“The biggest problem I see in our industry today,” she continues, “is stubbornness, pride — call it what you will. People think their way is the best way and they just don’t want to listen to consultants like me who have a lot of experience in this business. When I walk into a shop, instead of listening to my advice, they want me to make sales. It just doesn’t work that way.”
At the heart of the problem is a reluctance to branch out. Fromunda says, “People need to communicate. People need to network. People need to learn what others are doing to succeed. Otherwise, you can’t compete in today’s market. And I see too many good businesses failing because they can’t or don’t want to change.”
Collaboration is a word Fromunda uses as a solution for competitiveness. She says, “Wood-industry professionals often don’t trust their competitors. This needs to change. They need to collaborate. For example, I see some skilled workers going from one shop to another that are charging high rates on a per hour basis, and it’s often impossible to hire them when you need them. So, why don’t two companies get together and share this worker? Everyone benefits.”
LOOK INSIDE, LOOK OUTSIDE
This collaborative approach doesn’t only have to apply to personnel. Progressive manufacturers can share machinery, space, or whatever they can exchange as part of a mutually beneficial arrangement. Fromunda says, “Work with others. Learn what they’re doing. Successful companies in our industry are collaborating. Companies that isolate themselves are failing, unfortunately.”
At Loewen, which ships worldwide, a focus on logistics and lean manufacturing has been crucial to its ongoing success and survival. The company can’t be resistant to change, or outside help. Instead, it is always looking at ways to improve its operations. According to Boxhorn, “We have changed a lot over the years. It’s a very different compared to when I first got here. There was one department that we decided needed improvement, so the company brought in an entire team to assess the situation, including consultants. They went through everything and asked for input from everyone, including workers.

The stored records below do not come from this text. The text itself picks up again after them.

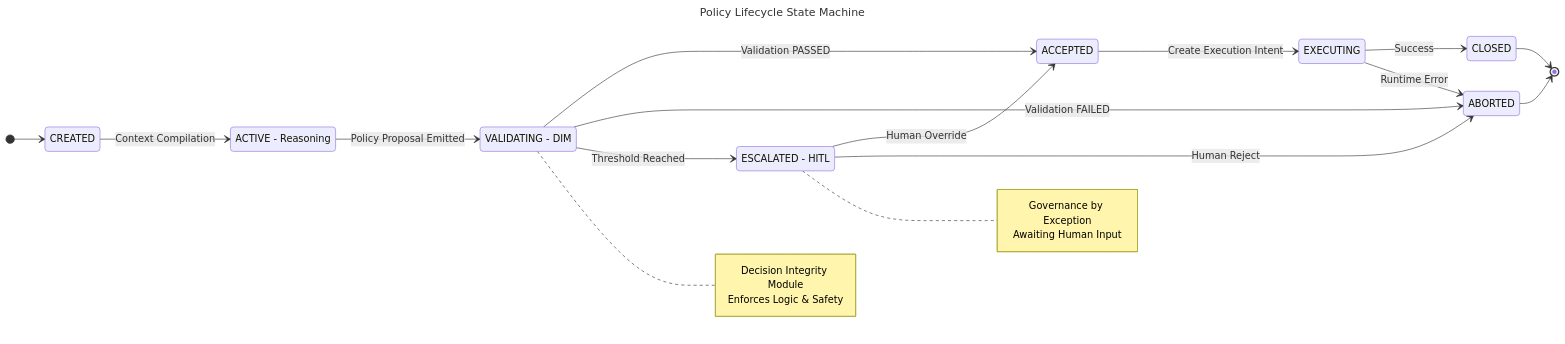
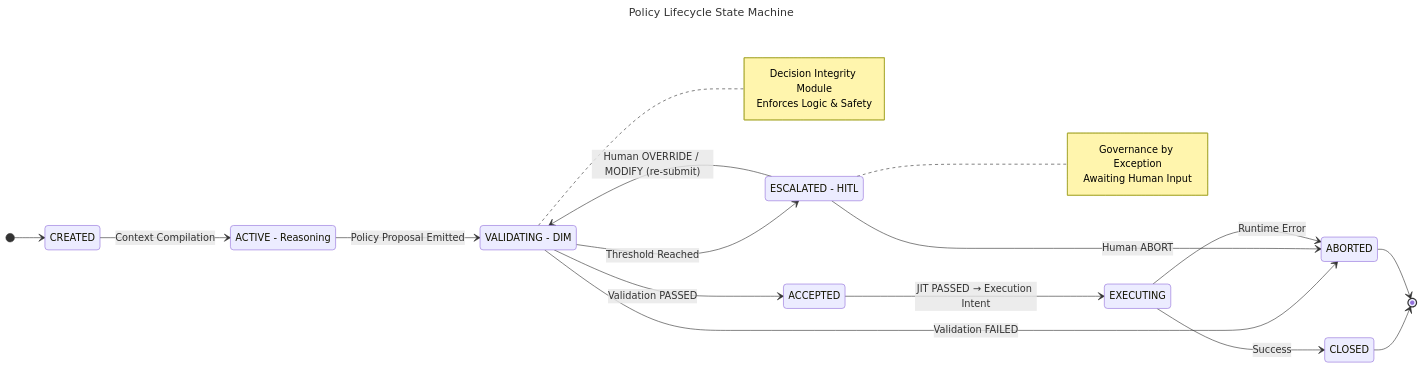
One commit to huka81/decision-intelligence-runtime changed the eighth of 9 diagrams in docs/02-decision-runtime/DIR_Architectural_Pattern.md. Above: the diagram before and after it, drawn with Mermaid. The commit also changed other lines of this file and 5 other files, not shown here.

````diff
--- a/docs/02-decision-runtime/DIR_Architectural_Pattern.md
+++ b/docs/02-decision-runtime/DIR_Architectural_Pattern.md
@@ -822,55 +826,55 @@
 ```mermaid
 ---
 title: Policy Lifecycle State Machine
 config:
   look: classic
 ---
 stateDiagram-v2
     direction LR
 
     %% Define States with consistent formatting
     state "CREATED" as Created
     state "ACTIVE - Reasoning" as Active
     state "VALIDATING - DIM" as Validating
     state "ESCALATED - HITL" as Escalated
     state "ACCEPTED" as Accepted
     state "EXECUTING" as Executing
     state "CLOSED" as Closed
     state "ABORTED" as Aborted
 
     %% Initial Transition
     [*] --> Created
     Created --> Active : Context Compilation
 
     %% Reasoning to Validation
     Active --> Validating : Policy Proposal Emitted
 
     %% Validation Logic (DIM)
     Validating --> Accepted : Validation PASSED
     Validating --> Aborted : Validation FAILED
     Validating --> Escalated : Threshold Reached
 
     %% Escalation Logic (Human-in-the-Loop)
-    Escalated --> Accepted : Human Override
-    Escalated --> Aborted : Human Reject
+    Escalated --> Validating : Human OVERRIDE / MODIFY (re-submit)
+    Escalated --> Aborted : Human ABORT
 
     %% Execution Logic
-    Accepted --> Executing : Create Execution Intent
+    Accepted --> Executing : JIT PASSED → Execution Intent
     Executing --> Closed : Success
     Executing --> Aborted : Runtime Error
 
     %% Terminal States
     Closed --> [*]
     Aborted --> [*]
 
     %% Notes for context
     note right of Validating
         Decision Integrity Module
         Enforces Logic & Safety
     end note
     
     note right of Escalated
         Governance by Exception
         Awaiting Human Input
     end note
 ```
````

The results were dramatic. We not only changed the equipment, but brighter lights were installed and more white paint was used — whatever it took to improve efficiency.”
This team-based, collaborative approach is part of Loewen’s philosophy of continuous improvement, which permeates the entire company. According to Boxhorn, “You need a situation where workers are volunteering suggestions for improvement, or even making certain improvements without asking. We’re always looking to do better. The more that people feel part of that process, the more productive we become.”
CONNECT TO CUSTOMERS
While manufacturing facilities often look inward for improvements, the flip-side of logistics is what occurs outside the company — specifically, moving goods to the customer in a timely fashion. In fact, many experts that say they specialize in logistics do just that: facilitate the transport of materials not only next door, but across the globe. In a world that’s only getting smaller, and more competitive, the need to ship goods long distances at low cost is crucial.
According to Boxhorn, this internal/external division of logistics is split about 50/50 at Loewen. He says, “We have some people who specialize on the production side inside our own facility, and we have other people who look after the movement of materials in and out of that facility. You can’t focus on just one. You have to be lean on the inside, and well organized on the outside, too.”
Whether it’s on the inside or the outside, improvement of an organization’s logistics will only occur through people. Human beings are the ones making the decisions, and human beings are the ones carrying out those decisions. Even though automation has become a sustained trend in the industry, it’s by working collaboratively or through teamwork that long-term success can be sustained.